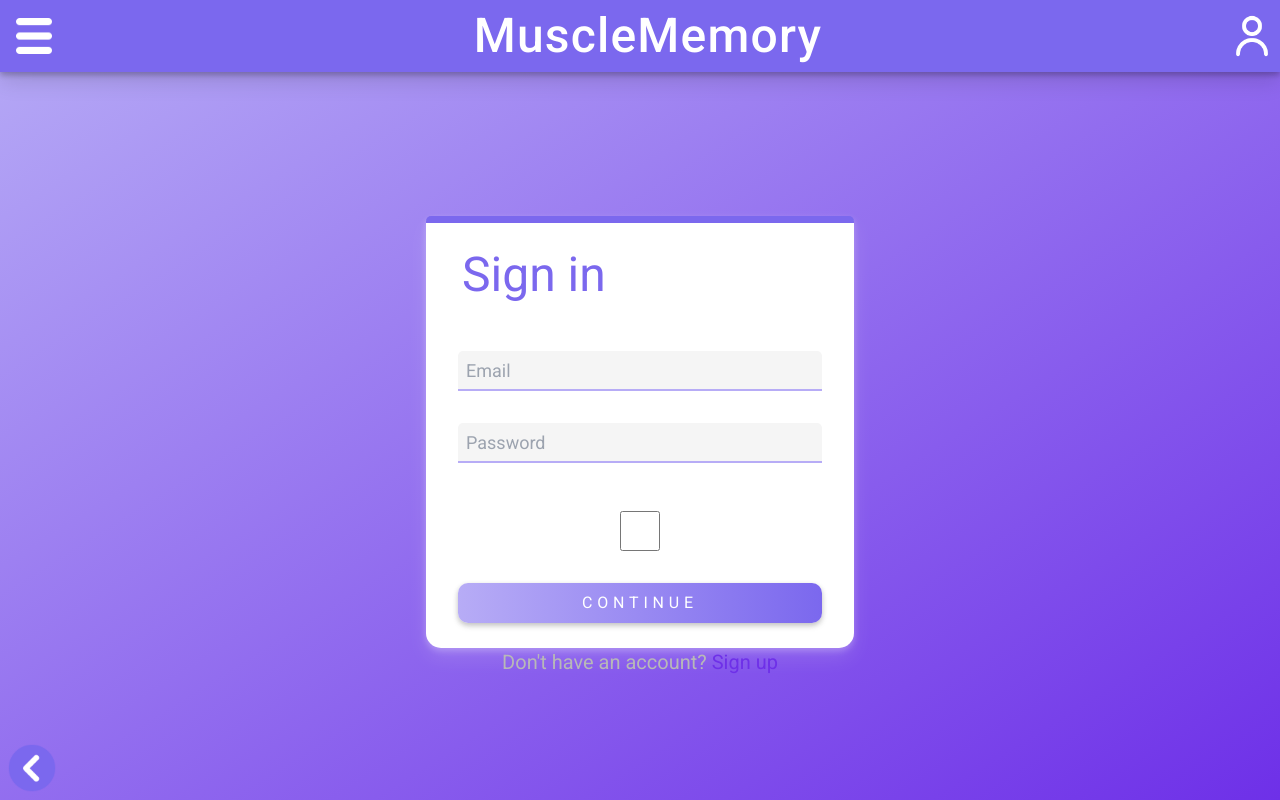
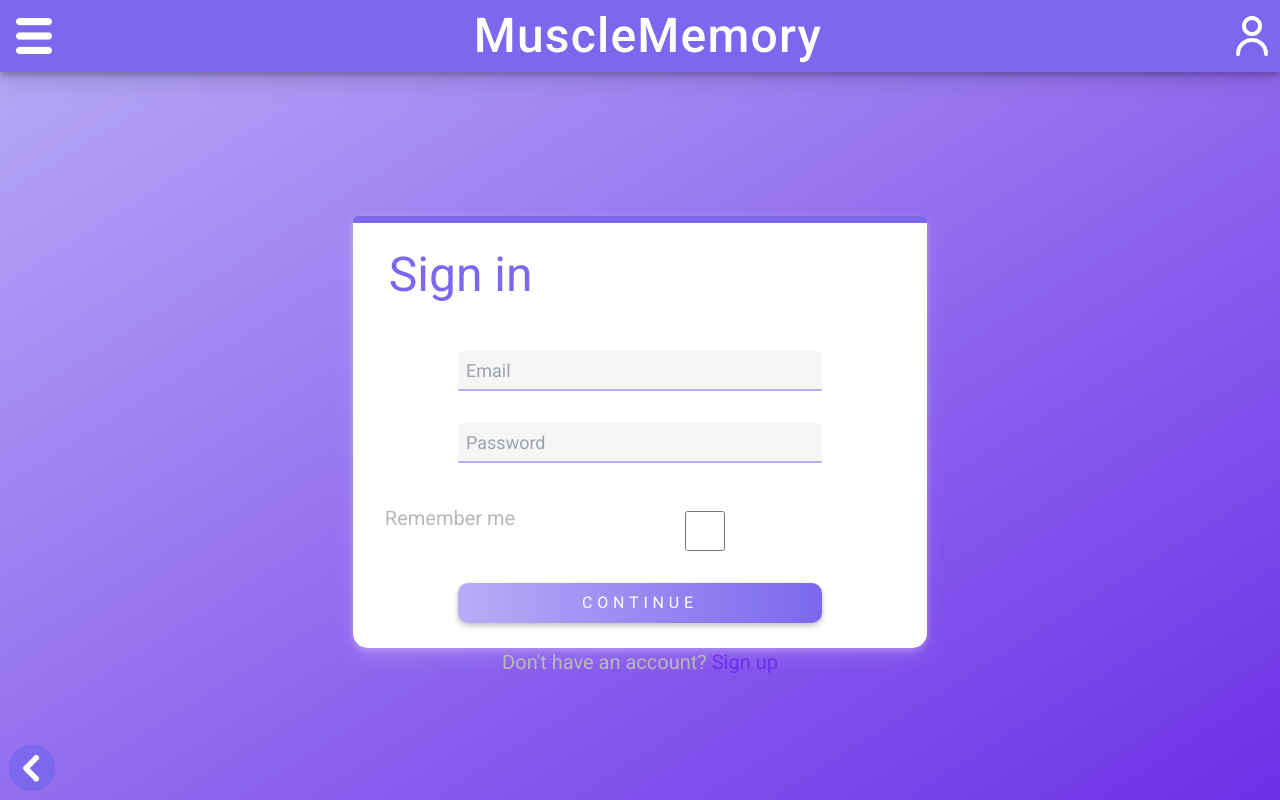
Before and after one commit to jszama/musclememory, a Next.js app in the folder frontend/: page /login in a window 1280 px wide. Built offline with nearby package versions, Linux system fonts and the light colour scheme.

Commit message:
UI/BACKEND: debug and UI fix

```diff
--- a/frontend/app/login/loginForm.tsx
+++ b/frontend/app/login/loginForm.tsx
@@ -68,7 +68,10 @@ export default function LoginForm() {
             } required />
 
             <p className='error'>{error}</p>
-            <input type='checkbox' id='remember' onChange={ (e) => setRemember(e.target.checked)}/>
+            <div className='flex flex-row m-0 p-0'>
+                <label htmlFor='remember'>Remember me</label>
+                <input className='m-2' type='checkbox' id='remember' onChange={(e) => setRemember(e.target.checked)} />
+            </div>
             <button type="submit">CONTINUE</button>
         </form>
     )
```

================================

● **Exercise requirements**
Apart from the pictures, all of the data should be repeated exactly.

● **Output for this exercise**
Before and after one commit to jszama/musclememory, a Next.js app in the folder frontend/: page /login in a window 1280 px wide. Built offline with nearby package versions, Linux system fonts and the light colour scheme.

Commit message:
UI/BACKEND: debug and UI fix

```diff
--- a/frontend/app/login/loginForm.tsx
+++ b/frontend/app/login/loginForm.tsx
@@ -68,7 +68,10 @@ export default function LoginForm() {
             } required />
 
             <p className='error'>{error}</p>
-            <input type='checkbox' id='remember' onChange={ (e) => setRemember(e.target.checked)}/>
+            <div className='flex flex-row m-0 p-0'>
+                <label htmlFor='remember'>Remember me</label>
+                <input className='m-2' type='checkbox' id='remember' onChange={(e) => setRemember(e.target.checked)} />
+            </div>
             <button type="submit">CONTINUE</button>
         </form>
     )
```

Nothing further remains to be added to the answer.